Records drawn from a dataset:
━━━━━━━━━━

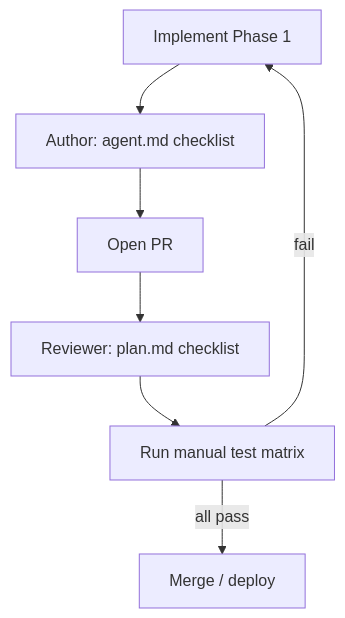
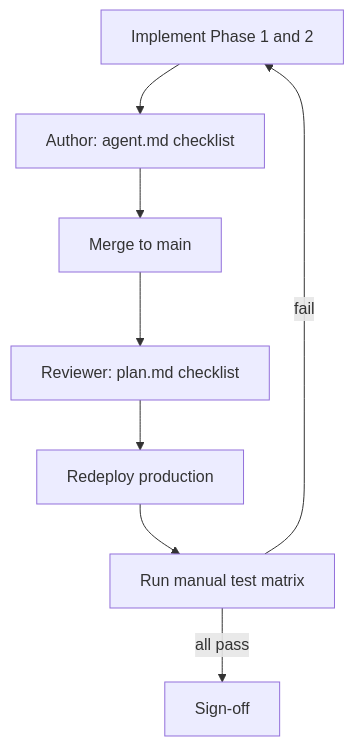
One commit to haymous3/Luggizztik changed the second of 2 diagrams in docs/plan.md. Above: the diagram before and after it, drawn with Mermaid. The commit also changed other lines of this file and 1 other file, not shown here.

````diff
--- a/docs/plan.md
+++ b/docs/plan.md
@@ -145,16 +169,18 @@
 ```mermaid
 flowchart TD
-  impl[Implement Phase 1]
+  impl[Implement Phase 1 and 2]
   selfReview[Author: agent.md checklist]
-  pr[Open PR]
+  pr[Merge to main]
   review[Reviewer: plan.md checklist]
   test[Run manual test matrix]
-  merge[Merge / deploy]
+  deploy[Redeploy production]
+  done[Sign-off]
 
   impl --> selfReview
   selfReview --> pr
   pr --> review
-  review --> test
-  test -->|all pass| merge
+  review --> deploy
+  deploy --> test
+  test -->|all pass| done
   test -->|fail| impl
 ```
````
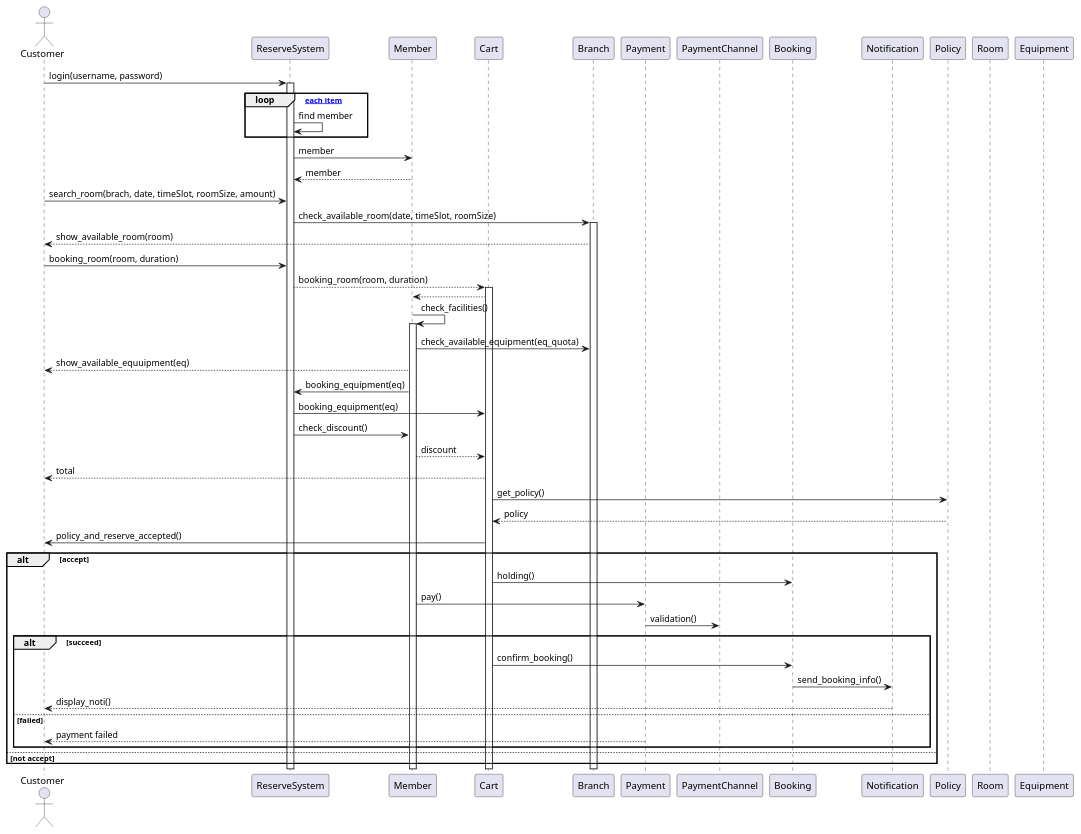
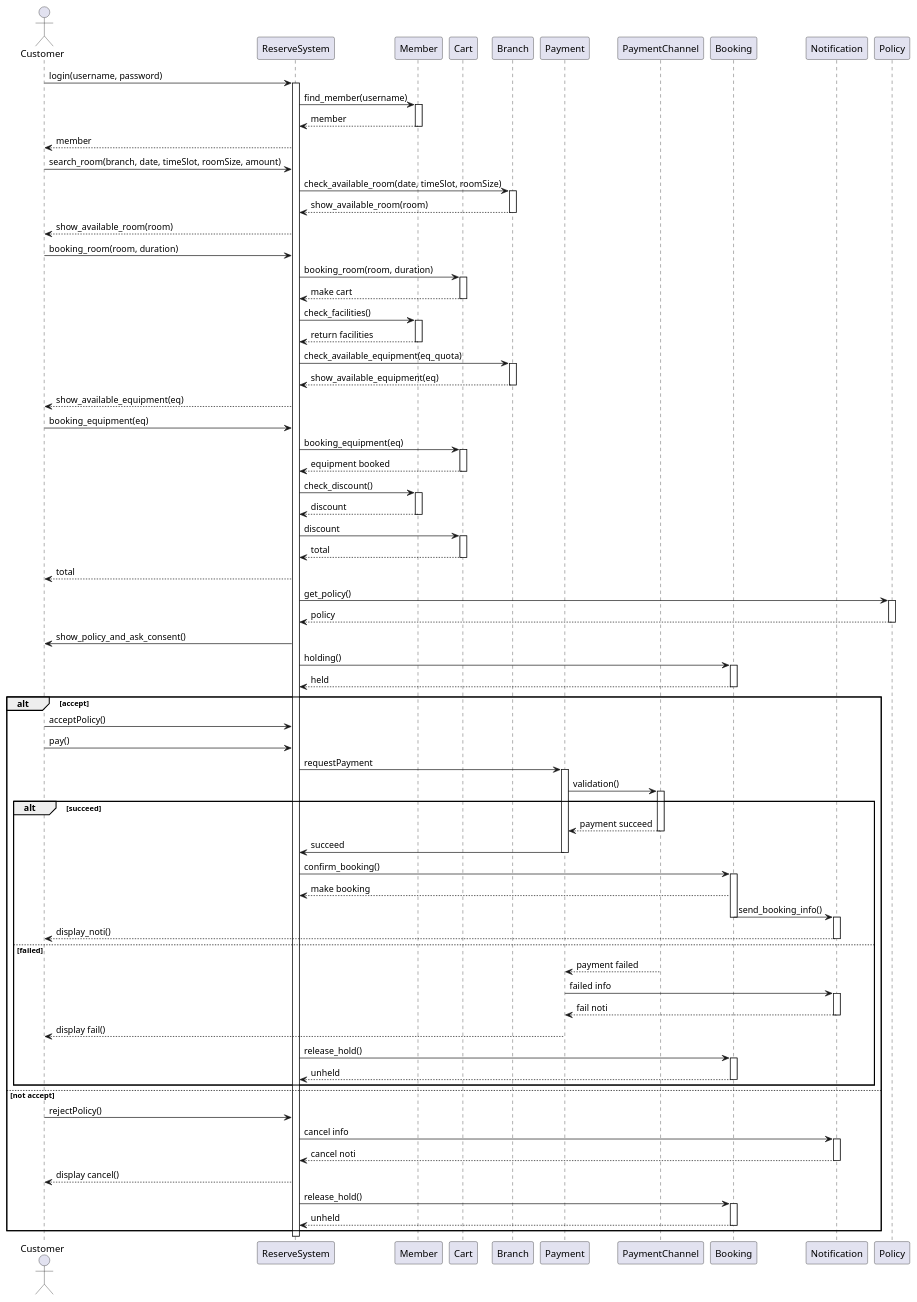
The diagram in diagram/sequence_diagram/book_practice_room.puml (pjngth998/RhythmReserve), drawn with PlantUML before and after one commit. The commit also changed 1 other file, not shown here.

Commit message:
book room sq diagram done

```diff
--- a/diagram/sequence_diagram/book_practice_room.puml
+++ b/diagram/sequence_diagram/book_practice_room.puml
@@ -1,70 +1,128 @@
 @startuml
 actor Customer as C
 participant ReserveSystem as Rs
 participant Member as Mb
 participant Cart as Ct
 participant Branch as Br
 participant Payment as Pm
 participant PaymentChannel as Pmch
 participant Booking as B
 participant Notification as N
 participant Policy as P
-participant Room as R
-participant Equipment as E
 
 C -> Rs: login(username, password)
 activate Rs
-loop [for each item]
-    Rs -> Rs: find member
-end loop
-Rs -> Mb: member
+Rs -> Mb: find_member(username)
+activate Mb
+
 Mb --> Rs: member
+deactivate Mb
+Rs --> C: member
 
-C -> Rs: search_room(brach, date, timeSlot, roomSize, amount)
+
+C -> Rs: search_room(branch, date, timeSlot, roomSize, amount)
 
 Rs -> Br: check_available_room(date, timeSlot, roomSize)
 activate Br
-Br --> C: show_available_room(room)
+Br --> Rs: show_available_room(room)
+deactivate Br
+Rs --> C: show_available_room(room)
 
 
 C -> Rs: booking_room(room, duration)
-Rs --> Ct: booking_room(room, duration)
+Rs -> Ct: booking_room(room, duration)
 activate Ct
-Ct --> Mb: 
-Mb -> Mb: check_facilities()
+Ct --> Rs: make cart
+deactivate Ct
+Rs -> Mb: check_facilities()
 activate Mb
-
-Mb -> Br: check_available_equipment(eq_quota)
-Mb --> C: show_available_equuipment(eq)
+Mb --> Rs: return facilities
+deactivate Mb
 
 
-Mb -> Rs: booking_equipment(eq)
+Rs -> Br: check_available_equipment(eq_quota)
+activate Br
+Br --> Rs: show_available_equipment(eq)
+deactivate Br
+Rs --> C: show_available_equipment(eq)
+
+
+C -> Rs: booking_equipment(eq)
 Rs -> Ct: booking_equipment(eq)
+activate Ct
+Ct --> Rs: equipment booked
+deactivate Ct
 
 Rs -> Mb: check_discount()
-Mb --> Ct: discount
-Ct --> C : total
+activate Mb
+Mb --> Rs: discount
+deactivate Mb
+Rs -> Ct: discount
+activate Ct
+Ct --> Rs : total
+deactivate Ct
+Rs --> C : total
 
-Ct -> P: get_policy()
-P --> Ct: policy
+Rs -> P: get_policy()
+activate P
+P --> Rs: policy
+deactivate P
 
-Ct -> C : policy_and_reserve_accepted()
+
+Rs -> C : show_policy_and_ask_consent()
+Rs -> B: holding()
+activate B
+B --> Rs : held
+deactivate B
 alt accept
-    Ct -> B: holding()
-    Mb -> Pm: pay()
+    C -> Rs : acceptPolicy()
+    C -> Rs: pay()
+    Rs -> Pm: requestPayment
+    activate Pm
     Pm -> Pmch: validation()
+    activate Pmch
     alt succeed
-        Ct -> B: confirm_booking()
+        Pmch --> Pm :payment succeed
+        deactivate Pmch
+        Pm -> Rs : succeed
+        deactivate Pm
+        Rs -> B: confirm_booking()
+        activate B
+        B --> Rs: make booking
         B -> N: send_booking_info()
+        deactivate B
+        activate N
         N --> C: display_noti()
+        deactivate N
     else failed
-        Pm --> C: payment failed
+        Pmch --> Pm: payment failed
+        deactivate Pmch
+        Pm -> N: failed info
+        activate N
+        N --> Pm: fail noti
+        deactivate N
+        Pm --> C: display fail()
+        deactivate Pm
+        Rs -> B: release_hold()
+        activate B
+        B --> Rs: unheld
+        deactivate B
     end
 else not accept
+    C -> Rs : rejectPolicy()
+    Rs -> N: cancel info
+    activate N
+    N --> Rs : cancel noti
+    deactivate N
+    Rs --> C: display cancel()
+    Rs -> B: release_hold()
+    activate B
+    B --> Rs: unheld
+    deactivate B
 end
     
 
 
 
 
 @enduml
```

━━━━━━━━━━

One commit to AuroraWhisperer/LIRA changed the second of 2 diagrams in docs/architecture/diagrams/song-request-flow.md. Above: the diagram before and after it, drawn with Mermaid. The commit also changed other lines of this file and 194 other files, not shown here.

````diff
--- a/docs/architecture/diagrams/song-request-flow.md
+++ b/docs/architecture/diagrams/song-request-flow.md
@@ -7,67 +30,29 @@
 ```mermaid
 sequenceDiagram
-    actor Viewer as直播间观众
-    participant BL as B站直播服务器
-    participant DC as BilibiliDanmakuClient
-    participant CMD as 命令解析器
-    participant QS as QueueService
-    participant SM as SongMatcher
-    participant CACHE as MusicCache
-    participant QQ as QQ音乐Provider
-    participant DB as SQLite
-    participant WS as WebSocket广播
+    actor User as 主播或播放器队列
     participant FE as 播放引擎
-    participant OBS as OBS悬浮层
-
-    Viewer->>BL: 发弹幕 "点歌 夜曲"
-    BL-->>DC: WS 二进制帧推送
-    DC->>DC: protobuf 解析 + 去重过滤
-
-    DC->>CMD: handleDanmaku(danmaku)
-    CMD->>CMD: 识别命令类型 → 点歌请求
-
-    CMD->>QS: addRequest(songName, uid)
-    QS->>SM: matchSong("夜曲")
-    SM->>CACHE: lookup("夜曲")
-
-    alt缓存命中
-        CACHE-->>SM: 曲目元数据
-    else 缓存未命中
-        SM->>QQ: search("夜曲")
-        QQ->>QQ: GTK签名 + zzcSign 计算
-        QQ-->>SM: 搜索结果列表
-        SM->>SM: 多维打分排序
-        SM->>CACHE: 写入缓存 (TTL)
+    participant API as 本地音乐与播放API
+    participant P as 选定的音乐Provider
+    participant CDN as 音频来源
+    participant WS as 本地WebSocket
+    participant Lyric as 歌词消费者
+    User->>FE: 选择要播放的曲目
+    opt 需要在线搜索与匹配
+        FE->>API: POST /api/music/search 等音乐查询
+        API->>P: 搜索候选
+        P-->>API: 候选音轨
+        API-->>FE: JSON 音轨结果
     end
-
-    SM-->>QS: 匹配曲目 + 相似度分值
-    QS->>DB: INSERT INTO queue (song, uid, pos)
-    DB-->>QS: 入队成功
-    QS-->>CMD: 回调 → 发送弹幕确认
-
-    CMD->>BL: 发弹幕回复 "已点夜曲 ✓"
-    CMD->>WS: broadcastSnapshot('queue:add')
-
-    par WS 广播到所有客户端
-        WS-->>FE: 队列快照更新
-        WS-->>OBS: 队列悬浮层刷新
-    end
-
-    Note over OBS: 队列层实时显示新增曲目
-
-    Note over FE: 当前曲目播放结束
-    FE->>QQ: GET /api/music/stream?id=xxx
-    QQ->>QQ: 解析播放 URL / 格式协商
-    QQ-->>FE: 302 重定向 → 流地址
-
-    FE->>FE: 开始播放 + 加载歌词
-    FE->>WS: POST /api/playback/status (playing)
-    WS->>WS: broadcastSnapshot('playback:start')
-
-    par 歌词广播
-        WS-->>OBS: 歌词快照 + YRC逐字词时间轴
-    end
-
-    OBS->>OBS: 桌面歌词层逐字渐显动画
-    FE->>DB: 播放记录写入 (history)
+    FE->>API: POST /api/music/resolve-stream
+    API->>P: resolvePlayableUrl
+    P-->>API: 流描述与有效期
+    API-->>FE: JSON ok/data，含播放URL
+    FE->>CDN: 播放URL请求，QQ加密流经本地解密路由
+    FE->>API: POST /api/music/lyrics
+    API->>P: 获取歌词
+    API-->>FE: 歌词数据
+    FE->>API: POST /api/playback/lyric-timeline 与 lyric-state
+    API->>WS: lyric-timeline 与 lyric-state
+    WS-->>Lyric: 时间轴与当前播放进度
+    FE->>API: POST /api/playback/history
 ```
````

━━━━━━━━━━

TASK STATEMENT: Where in the records above does the word "Implement" appear? Copy each line that holds it.

ANSWER FOR THIS EXERCISE:
-  impl[Implement Phase 1]
+  impl[Implement Phase 1 and 2]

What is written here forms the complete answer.